**WHAT IS EXPECTED**
Locate every line in the material below that has the word "Todd". Copy each of those lines.

**DATA FOR PROCESSING**
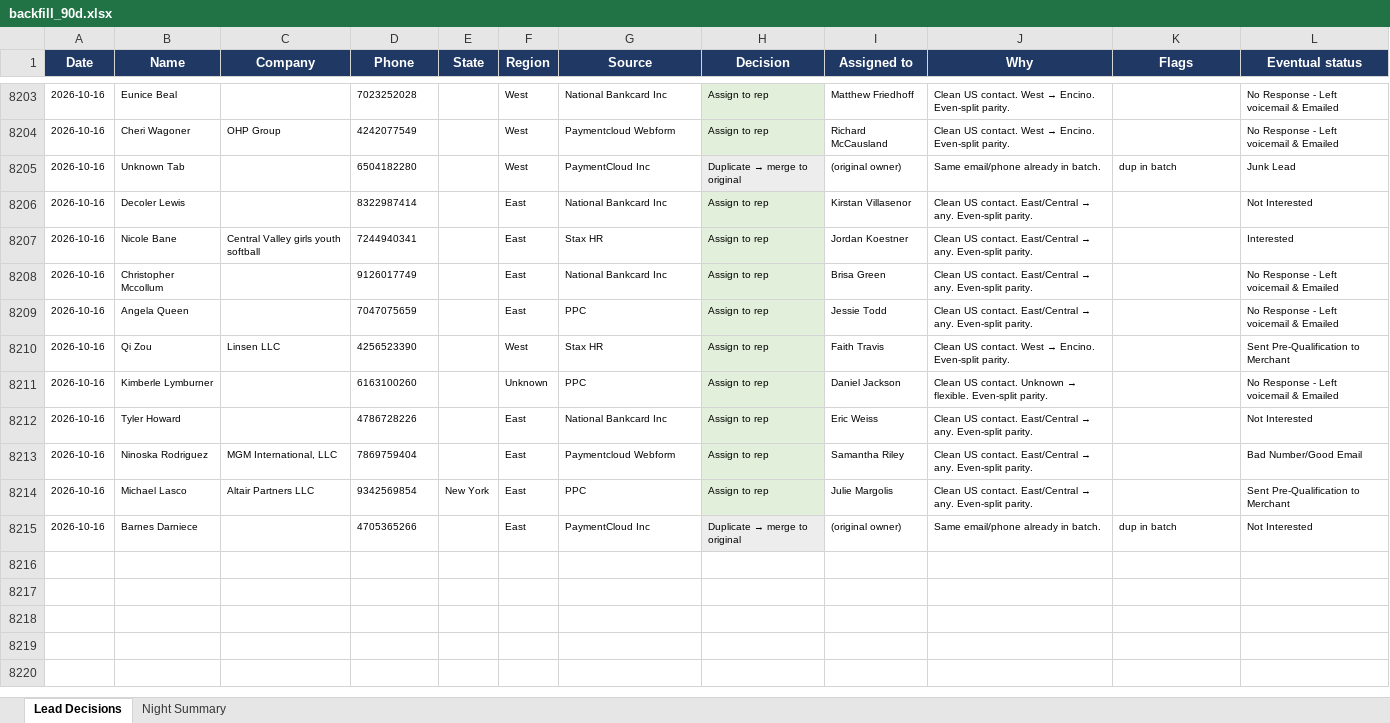
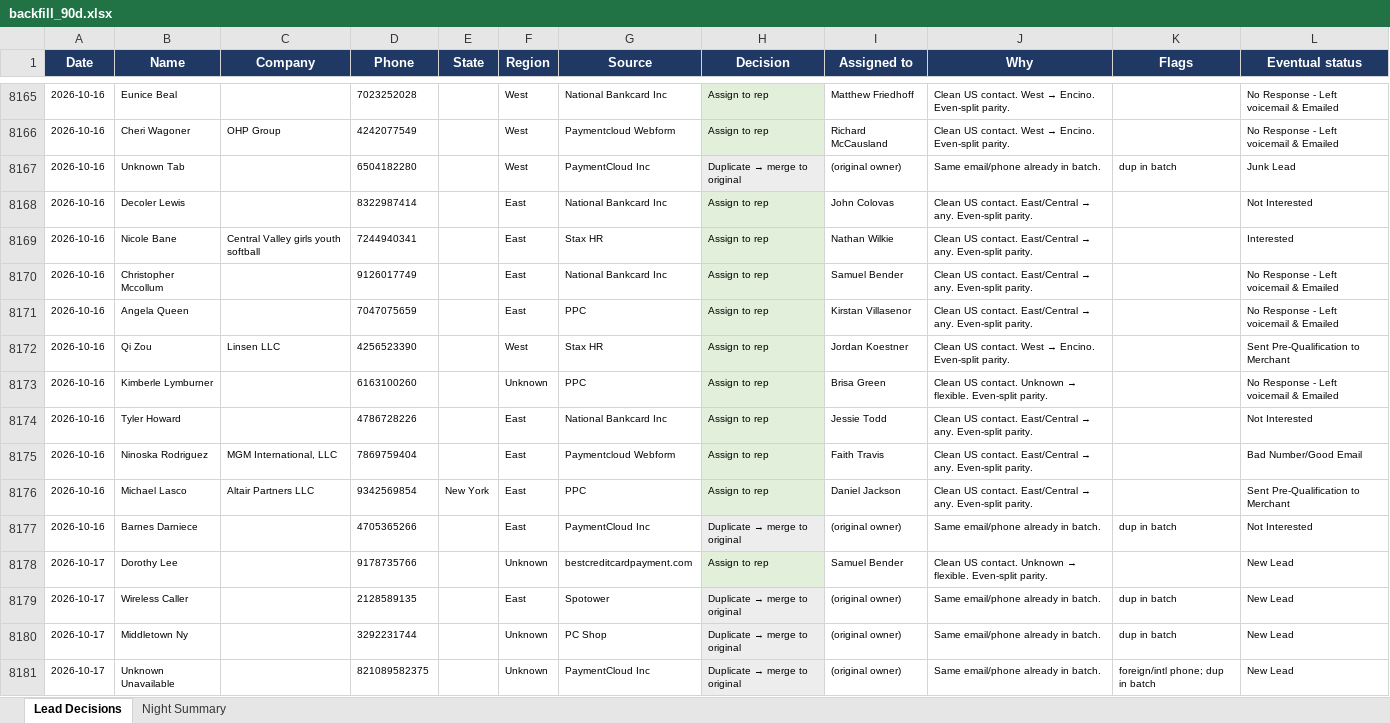
Before and after one commit to kurvnick/kurvpay-pcrep, an Excel workbook: logs/backfill_90d.xlsx, sheet Lead Decisions, drawn as a sheet; only a part is shown, gaps mark what is left out; values as stored, in another font and other column widths than the file's, no borders; addresses are those after the commit; the diff covers the shown part only; the diff names each change by its address in the sheet, - before the commit and + after, or states it on an @@ line.

Commit message:
Decision log 2026-10-17

```diff
--- a/logs/backfill_90d.xlsx (sheet Lead Decisions)
+++ b/logs/backfill_90d.xlsx (sheet Lead Decisions)
-I8168 (Assigned to): Kirstan Villasenor
+I8168 (Assigned to): John Colovas
-I8169 (Assigned to): Jordan Koestner
+I8169 (Assigned to): Nathan Wilkie
-I8170 (Assigned to): Brisa Green
+I8170 (Assigned to): Samuel Bender
-I8171 (Assigned to): Jessie Todd
+I8171 (Assigned to): Kirstan Villasenor
-I8172 (Assigned to): Faith Travis
+I8172 (Assigned to): Jordan Koestner
-I8173 (Assigned to): Daniel Jackson
+I8173 (Assigned to): Brisa Green
-I8174 (Assigned to): Eric Weiss
+I8174 (Assigned to): Jessie Todd
-I8175 (Assigned to): Samantha Riley
+I8175 (Assigned to): Faith Travis
-I8176 (Assigned to): Julie Margolis
+I8176 (Assigned to): Daniel Jackson
+row 8178: 2026-10-17 | Dorothy Lee |  | 9178735766 |  | Unknown | bestcreditcardpayment.com | Assign to rep | Samuel Bender | Clean US contact. Unknown → flexible. Even-split parity. |  | New Lead
+row 8179: 2026-10-17 | Wireless Caller |  | 2128589135 |  | East | Spotower | Duplicate → merge to original | (original owner) | Same email/phone already in batch. | dup in batch | New Lead
+row 8180: 2026-10-17 | Middletown Ny |  | 3292231744 |  | Unknown | PC Shop | Duplicate → merge to original | (original owner) | Same email/phone already in batch. | dup in batch | New Lead
+row 8181: 2026-10-17 | Unknown Unavailable |  | 821089582375 |  | Unknown | PaymentCloud Inc | Duplicate → merge to original | (original owner) | Same email/phone already in batch. | foreign/intl phone; dup in batch | New Lead
```
Also changed, not shown: 46 added rows, 38 removed rows and 248 edited cells elsewhere in this sheet, sheet Night Summary.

**REPLY**
-I8171 (Assigned to): Jessie Todd
+I8174 (Assigned to): Jessie Todd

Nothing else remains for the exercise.